Wound care nurse Abeltje Schmidt has been providing wound care and expertise at the Máxima Center since October 2020: ‘I visit all children who have a wound, dermatitis or other kind of skin lesion. I look at how we can improve the wound and close it as quickly as possible, and check to see that a child has as little pain as possible. A special band aid with which a child can take a shower or continue to move and play is a basic but very important solution!’
‘The most frequent problem is Incontinence Associated Dermatitis (IAD), followed by decubitus. Children with cancer often lose weight, as a result of which they are relatively thin. Or they are too ill to move properly in bed. If they stay in the same position in bed for too long, they will develop decubitus ulcers. I also see a lot of infected wounds. In general, wounds in children treated for cancer do not heal as well. If a wound becomes cleaner, smaller or - even better! - closes completely, then I am satisfied.
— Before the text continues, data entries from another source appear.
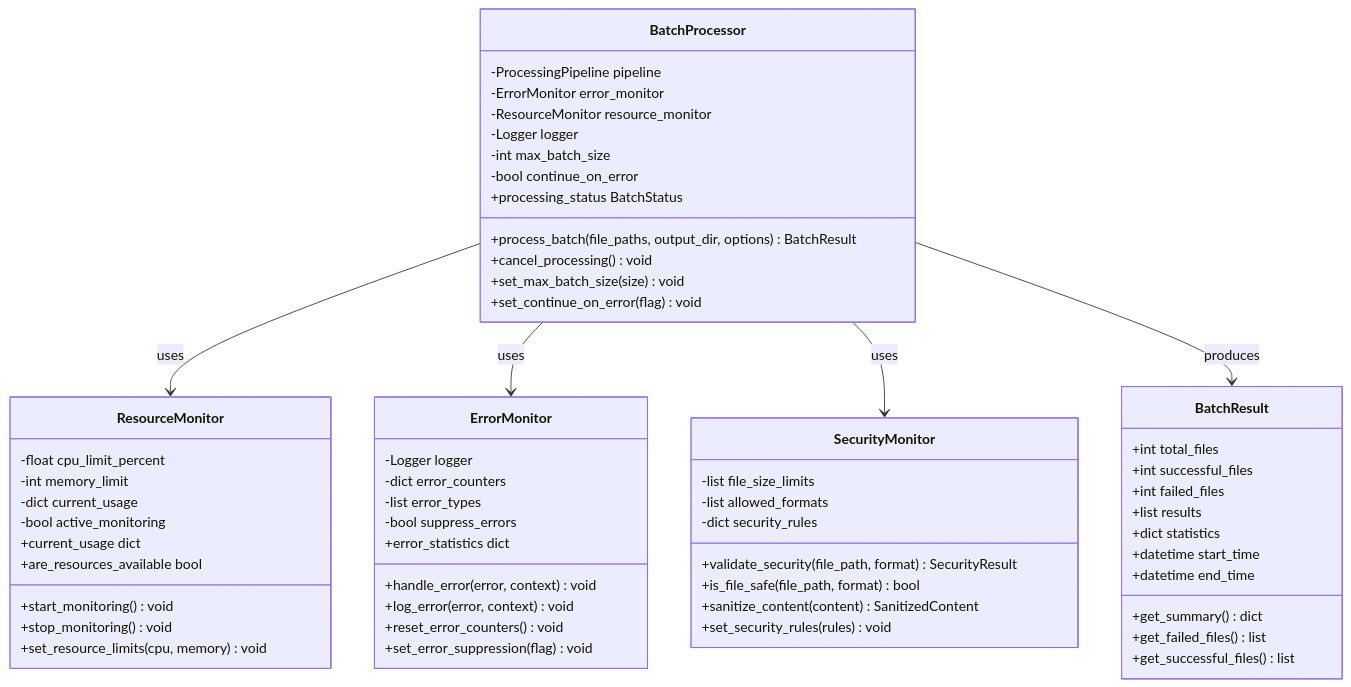
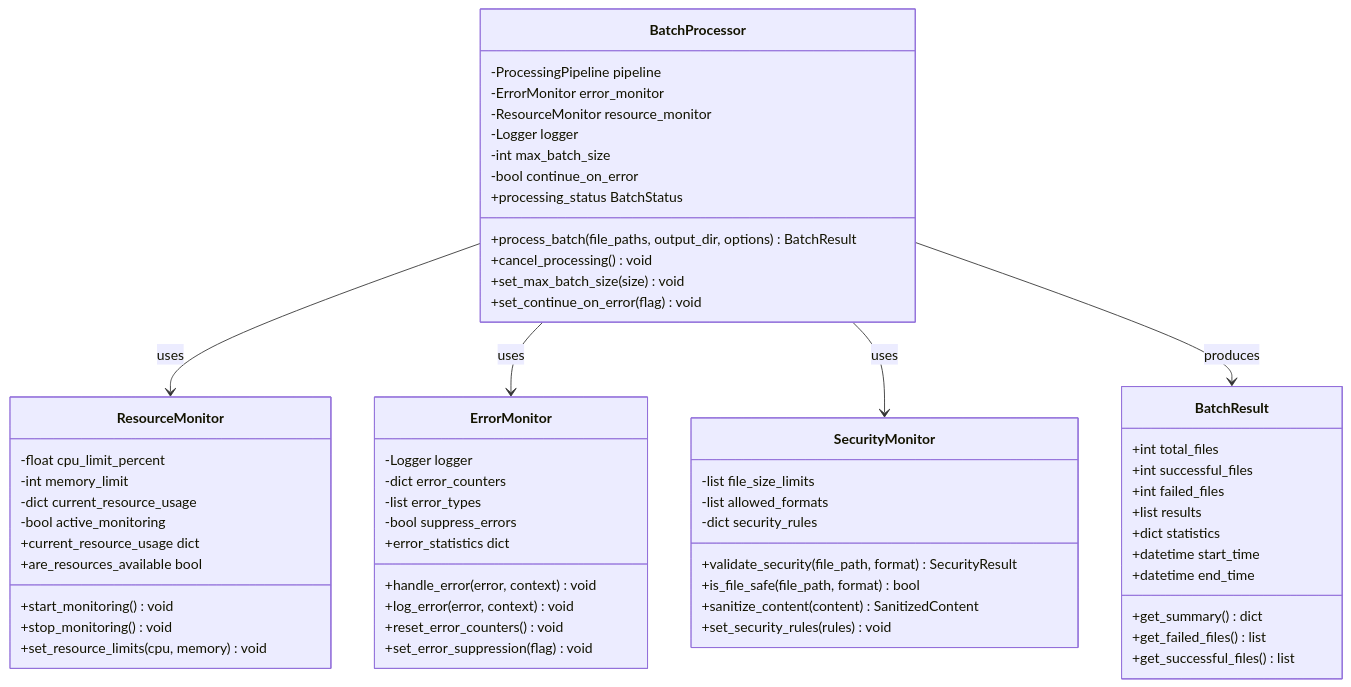
One commit to endomorphosis/omni_converter_mk2 changed the fourth of 7 diagrams in SAD.md. Above: the diagram before and after it, drawn with Mermaid. The commit also changed 26 other files, not shown here.

````diff
--- a/SAD.md
+++ b/SAD.md
@@ -267,68 +267,68 @@
 ```mermaid
 classDiagram
     class BatchProcessor {
         -ProcessingPipeline pipeline
         -ErrorMonitor error_monitor
         -ResourceMonitor resource_monitor
         -Logger logger
         -int max_batch_size
         -bool continue_on_error
         +process_batch(file_paths, output_dir, options) BatchResult
         +cancel_processing() void
         +processing_status BatchStatus
         +set_max_batch_size(size) void
         +set_continue_on_error(flag) void
     }
 
     class ResourceMonitor {
         -float cpu_limit_percent
         -int memory_limit
-        -dict current_usage
+        -dict current_resource_usage
         -bool active_monitoring
         +start_monitoring() void
         +stop_monitoring() void
-        +current_usage dict
+        +current_resource_usage dict
         +are_resources_available bool
         +set_resource_limits(cpu, memory) void
     }
 
     class ErrorMonitor {
         -Logger logger
         -dict error_counters
         -list error_types
         -bool suppress_errors
         +handle_error(error, context) void
         +log_error(error, context) void
         +error_statistics dict
         +reset_error_counters() void
         +set_error_suppression(flag) void
     }
 
     class SecurityMonitor {
         -list file_size_limits
         -list allowed_formats
         -dict security_rules
         +validate_security(file_path, format) SecurityResult
         +is_file_safe(file_path, format) bool
         +sanitize_content(content) SanitizedContent
         +set_security_rules(rules) void
     }
 
     class BatchResult {
         +int total_files
         +int successful_files
         +int failed_files
         +list results
         +dict statistics
         +datetime start_time
         +datetime end_time
         +get_summary() dict
         +get_failed_files() list
         +get_successful_files() list
     }
 
     BatchProcessor --> ResourceMonitor : uses
     BatchProcessor --> ErrorMonitor : uses
     BatchProcessor --> SecurityMonitor : uses
     BatchProcessor --> BatchResult : produces
 ```
````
Most of all, of course, I hope that a child has less pain or forgets for a moment that it has a wound,’ says Abeltje.
Prevention is better than the cure, she says. ‘It is important to first consider the cause. Why does a wound develop? And then we need to tackle that cause. I always advise people to move as much as they can and eat as healthily as possible. A child with a wound loses a lot of protein through wound fluid, while they need extra proteins for healing. So we always recommend eating extra proteins. An anti-decubitus mattress also helps in the prevention and healing of bedsores (decubitus ulcers). These are also available at the Máxima Center.’